This tool offers an excellent overview of the project and how tasks depend on each other. It is very natural to look at items as isolated tasks, but the truth is that many tasks depend on previous tasks (as indicated in the “Basic Concepts”, the most common dependency is finish-to-start). Using the WBS as input, and adding a layer of information (start and finish dates for each task and their dependencies), the outcome is a calendar-based map of the project, where the critical path can be found (list of tasks that do not admit delay). Please refer to the “Basic Concepts” chapter for more information, including a practical exercise.
Earned Value Method (EVM)
This tool, as explained in detail in the “Basic Concepts” chapter, is ideal to track the performance of any project. Furthermore, it provides real time parameters that allows the user to adjust the progress and forecast outcomes, eliminating or palliating uncertainty (which is intrinsic to any project). Using the WBS and CPM as input, the system integrator needs to track the progress of each task (labour and procurement), so that the value of the project is built up. Based on the data input, and using the formulas included in the EVM tool, the system integrator can state with certainty the current status of the project at any given time, as well as creating a forecast (which is based on the registered data so far). Please refer to the “Basic Concepts” chapter for more information, including a practical exercise.
Change Order Management
Tracking changes in the project must be an activity that any system integrator performs when carrying out a project. Using the EVM as input, the registered changes will, most probably, affect the outcome (scope, budget, finish date…), hence it has an impact in the work performed (labour and/or procurement). It is a common mistake not to track the changes, thinking that the value is small compared to the total value. This could be considered a continuum fallacy, since the system integrator tends to think that between a small expense and a large expense there is a big gap which is never filled. Truth is that only tracking the changes and its additional expenses the impact can be evaluated at the end of the project. When a change is registered, the EVM must be updated accordingly, drawing a new baseline if necessary.
Many things have been already said about the learnt lessons over the previous chapters. Summarizing:
- Learnt lessons capitalise on the knowledge acquired on each project, thus building a repository to be used for future reference.

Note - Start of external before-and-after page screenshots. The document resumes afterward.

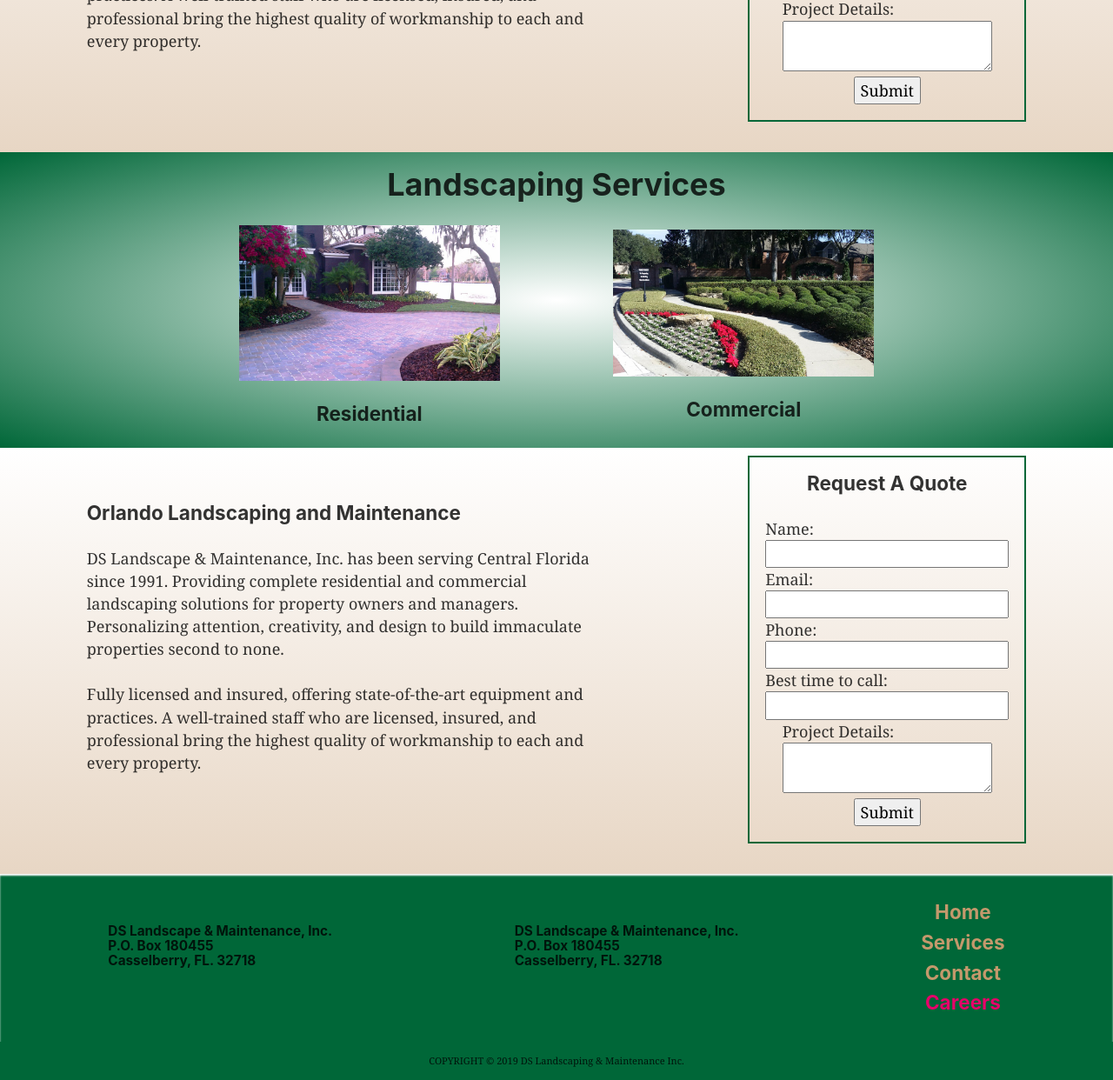
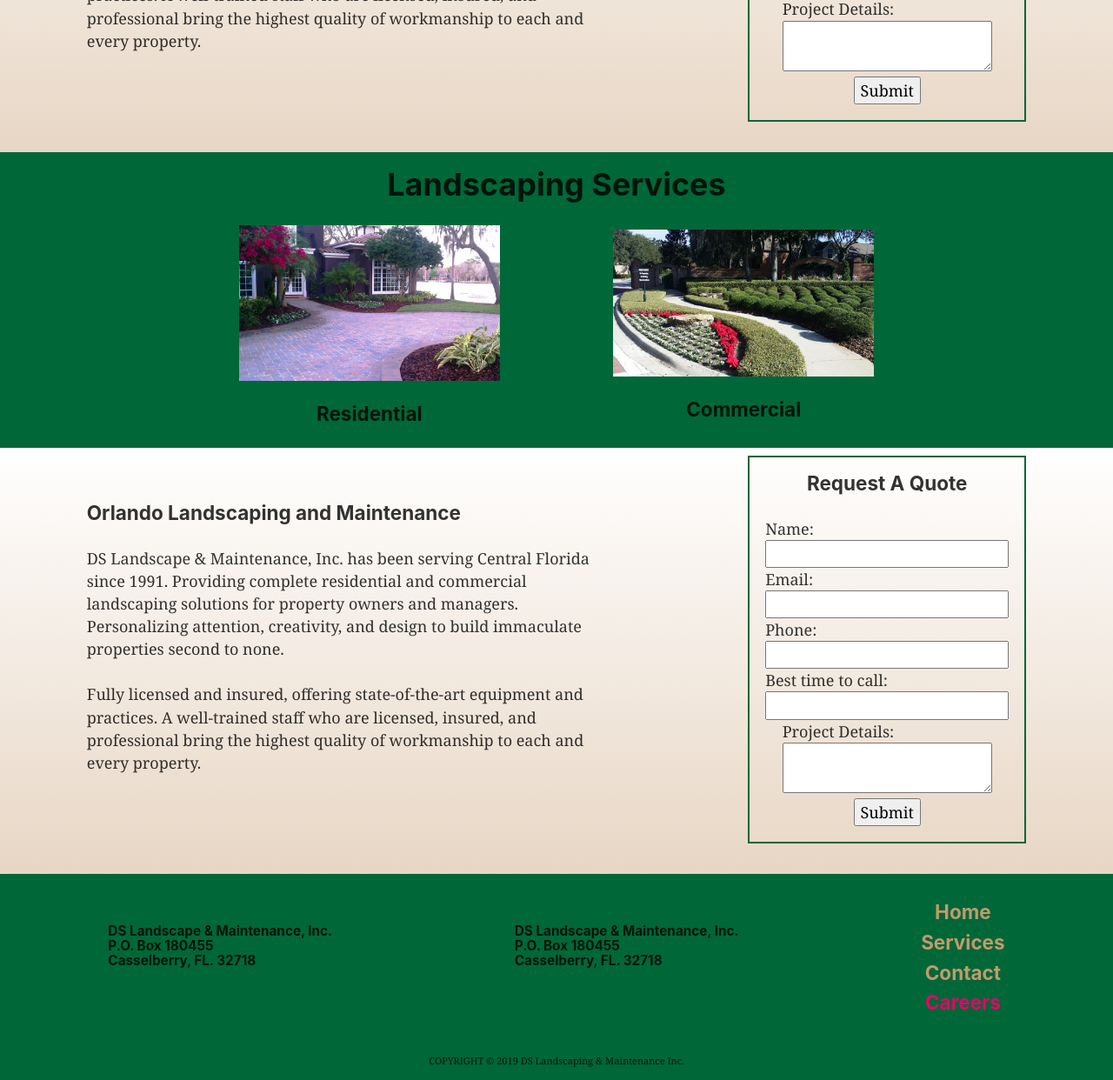
Before and after one commit to justindstauffer/dslwebsite, a Gatsby site: page / in a window 1280 px wide. Shown: the part 609-1851 px from the top of the page at 87% size. Built offline with nearby package versions, Linux system fonts and the light colour scheme; Gatsby itself is replaced by a stand-in of ours.

Commit message:
9-24 again

```diff
--- a/src/components/bottomcontent.js
+++ b/src/components/bottomcontent.js
@@ -7,7 +7,6 @@ const BottomContent = () => (
     style={{
       background: `#006738`,
       //   borderBottom: '1px solid #E70069'
-      boxShadow: "0px 2px 2px 0px white inset",
     }}
   >
     <div
--- a/src/components/homeservices.js
+++ b/src/components/homeservices.js
@@ -9,7 +9,7 @@ const HomeServices = () => (
   <div
     style={{
       width: "100%",
-      background: "radial-gradient(white, #006738)",
+      background: "#006738",
 
       //   borderBottom: '1px solid #E70069'
     }}
--- a/src/components/navbar.js
+++ b/src/components/navbar.js
@@ -12,7 +12,6 @@ const Navbar = () => (
       alignItems: "center",
       marginBottom: `1.45rem`,
       paddingBottom: '2px',
-      boxShadow: '0px -2px 2px 0px white inset'
     }}
   >
     <div>
```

- The action of writing down the learnt lessons at the end of each project becomes a great exercise to reflect about the acquired knowledge, what went well and what went wrong.
- Learnt lessons are an amazing source of data to produce stats about performance and ROI.